Vaccination for Hepatitis C Virus

Closing in on an Evasive Target

John Halliday; Paul Klenerman; Eleanor Barnes


Expert Rev Vaccines. 2011;10(5):659-672. 

In This Article

Five-year View

There are several promising vaccine trials currently recruiting patients that will undoubtedly further expand our understanding of the complex interplay of HCV and host immunity and our ability to modulate this in favor of the host. New therapeutic HCV vaccine approaches are likely to continue to be explored in combination with standard medical therapy rather than in isolation. The new directly acting viral protease inhibitors that will become available in the next few years will further influence this process. While these drugs will improve treatment outcomes for patients with HCV genotype-1 infection, their high cost will limit availability. Approaches for nongenotype-1 strains also need some consideration given the major genetic divergence of the six major genotypes and their distinct immunoreactivity.
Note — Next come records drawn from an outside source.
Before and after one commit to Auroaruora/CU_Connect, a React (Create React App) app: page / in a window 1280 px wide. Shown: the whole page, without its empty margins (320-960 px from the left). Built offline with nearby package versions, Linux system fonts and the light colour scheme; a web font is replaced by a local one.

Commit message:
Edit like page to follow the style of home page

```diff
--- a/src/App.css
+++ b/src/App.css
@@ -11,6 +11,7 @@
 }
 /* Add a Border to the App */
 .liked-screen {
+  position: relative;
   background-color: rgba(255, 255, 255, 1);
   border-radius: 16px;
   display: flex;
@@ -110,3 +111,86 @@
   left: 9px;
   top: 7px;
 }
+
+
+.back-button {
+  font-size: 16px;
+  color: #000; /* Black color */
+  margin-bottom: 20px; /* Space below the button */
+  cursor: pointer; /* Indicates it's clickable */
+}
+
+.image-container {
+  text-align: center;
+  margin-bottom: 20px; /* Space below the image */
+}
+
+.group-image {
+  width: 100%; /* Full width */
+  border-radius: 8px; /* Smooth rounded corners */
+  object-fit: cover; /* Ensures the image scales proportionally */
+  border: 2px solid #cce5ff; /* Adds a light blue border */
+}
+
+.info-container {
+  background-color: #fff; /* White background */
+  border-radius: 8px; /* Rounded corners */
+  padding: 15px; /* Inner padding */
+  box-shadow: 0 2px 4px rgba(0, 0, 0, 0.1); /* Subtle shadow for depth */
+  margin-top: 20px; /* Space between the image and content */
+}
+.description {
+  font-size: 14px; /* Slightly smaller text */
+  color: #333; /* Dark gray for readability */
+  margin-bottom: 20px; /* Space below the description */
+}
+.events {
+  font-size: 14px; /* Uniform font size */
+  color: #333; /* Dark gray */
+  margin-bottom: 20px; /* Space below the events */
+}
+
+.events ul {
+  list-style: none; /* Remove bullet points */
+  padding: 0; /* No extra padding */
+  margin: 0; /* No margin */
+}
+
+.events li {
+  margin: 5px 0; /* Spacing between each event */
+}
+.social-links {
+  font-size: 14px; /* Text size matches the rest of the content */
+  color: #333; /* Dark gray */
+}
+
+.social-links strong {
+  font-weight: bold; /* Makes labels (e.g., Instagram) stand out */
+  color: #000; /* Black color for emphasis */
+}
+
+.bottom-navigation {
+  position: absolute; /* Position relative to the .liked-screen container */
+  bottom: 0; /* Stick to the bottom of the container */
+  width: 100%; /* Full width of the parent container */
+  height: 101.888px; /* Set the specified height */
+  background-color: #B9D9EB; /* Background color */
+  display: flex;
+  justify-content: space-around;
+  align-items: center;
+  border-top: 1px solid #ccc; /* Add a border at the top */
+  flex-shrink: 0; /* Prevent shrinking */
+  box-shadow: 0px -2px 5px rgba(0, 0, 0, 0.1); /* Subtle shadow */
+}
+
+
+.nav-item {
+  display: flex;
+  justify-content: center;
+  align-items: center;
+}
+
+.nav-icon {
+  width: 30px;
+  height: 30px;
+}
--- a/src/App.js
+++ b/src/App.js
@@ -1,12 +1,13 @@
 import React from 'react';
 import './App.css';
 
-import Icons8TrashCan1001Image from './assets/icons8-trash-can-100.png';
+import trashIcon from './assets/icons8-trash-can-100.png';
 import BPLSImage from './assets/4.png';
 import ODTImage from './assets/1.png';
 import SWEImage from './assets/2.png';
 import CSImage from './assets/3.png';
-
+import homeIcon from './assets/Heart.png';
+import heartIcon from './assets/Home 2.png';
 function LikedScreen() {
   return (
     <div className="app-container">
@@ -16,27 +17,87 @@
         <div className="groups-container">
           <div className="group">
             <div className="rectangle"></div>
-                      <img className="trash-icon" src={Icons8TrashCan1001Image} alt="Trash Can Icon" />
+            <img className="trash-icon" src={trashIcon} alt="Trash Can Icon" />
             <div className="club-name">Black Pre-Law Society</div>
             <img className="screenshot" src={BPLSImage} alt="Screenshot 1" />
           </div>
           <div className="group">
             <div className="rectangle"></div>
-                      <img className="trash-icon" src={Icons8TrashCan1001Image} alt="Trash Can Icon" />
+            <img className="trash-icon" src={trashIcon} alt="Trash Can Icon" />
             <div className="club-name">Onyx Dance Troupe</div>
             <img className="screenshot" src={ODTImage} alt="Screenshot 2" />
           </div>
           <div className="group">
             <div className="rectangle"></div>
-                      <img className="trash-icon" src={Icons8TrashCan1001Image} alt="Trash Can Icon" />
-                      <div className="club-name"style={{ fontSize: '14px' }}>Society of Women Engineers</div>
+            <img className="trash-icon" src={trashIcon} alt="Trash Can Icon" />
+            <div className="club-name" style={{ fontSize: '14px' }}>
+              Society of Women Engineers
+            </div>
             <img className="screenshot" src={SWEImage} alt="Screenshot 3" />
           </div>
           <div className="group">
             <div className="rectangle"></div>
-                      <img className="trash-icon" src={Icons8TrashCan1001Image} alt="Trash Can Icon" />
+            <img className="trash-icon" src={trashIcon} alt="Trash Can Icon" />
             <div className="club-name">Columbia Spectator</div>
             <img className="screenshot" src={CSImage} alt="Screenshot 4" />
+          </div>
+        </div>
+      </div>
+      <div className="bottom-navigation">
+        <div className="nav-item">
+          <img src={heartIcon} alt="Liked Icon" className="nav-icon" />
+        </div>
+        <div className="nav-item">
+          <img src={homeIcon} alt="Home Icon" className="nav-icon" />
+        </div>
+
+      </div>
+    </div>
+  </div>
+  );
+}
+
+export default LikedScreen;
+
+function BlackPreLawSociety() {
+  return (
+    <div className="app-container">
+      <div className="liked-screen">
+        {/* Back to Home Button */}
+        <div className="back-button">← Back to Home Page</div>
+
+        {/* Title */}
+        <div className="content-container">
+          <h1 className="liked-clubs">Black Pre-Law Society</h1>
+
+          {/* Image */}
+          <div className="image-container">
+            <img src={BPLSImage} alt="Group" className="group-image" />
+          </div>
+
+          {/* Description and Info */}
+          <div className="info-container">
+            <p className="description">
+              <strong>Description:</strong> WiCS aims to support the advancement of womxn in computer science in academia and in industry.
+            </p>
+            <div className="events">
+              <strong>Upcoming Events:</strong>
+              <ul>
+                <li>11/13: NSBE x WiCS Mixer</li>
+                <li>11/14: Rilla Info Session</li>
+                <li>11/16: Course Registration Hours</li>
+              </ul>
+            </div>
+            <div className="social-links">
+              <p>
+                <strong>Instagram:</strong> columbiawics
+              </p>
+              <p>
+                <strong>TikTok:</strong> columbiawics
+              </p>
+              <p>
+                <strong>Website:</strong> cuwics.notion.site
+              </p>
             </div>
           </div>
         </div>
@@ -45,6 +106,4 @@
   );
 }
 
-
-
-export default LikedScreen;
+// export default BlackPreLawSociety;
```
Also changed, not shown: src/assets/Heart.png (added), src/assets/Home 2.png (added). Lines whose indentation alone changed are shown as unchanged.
Vaccines that produce substantial antiviral T-cell responses are being developed, but in the absence of a clear correlate of protection, efficacy will need to be demonstrated in well-designed clinical trials. The organization and monitoring of these is a substantial issue for the field, but moves to harmonize studies of at-risk and acutely infected cohorts might accelerate this process.


Comments on Medscape are moderated and should be professional in tone and on topic. You must declare any conflicts of interest related to your comments and responses. Please see our Commenting Guide for further information. We reserve the right to remove posts at our sole discretion.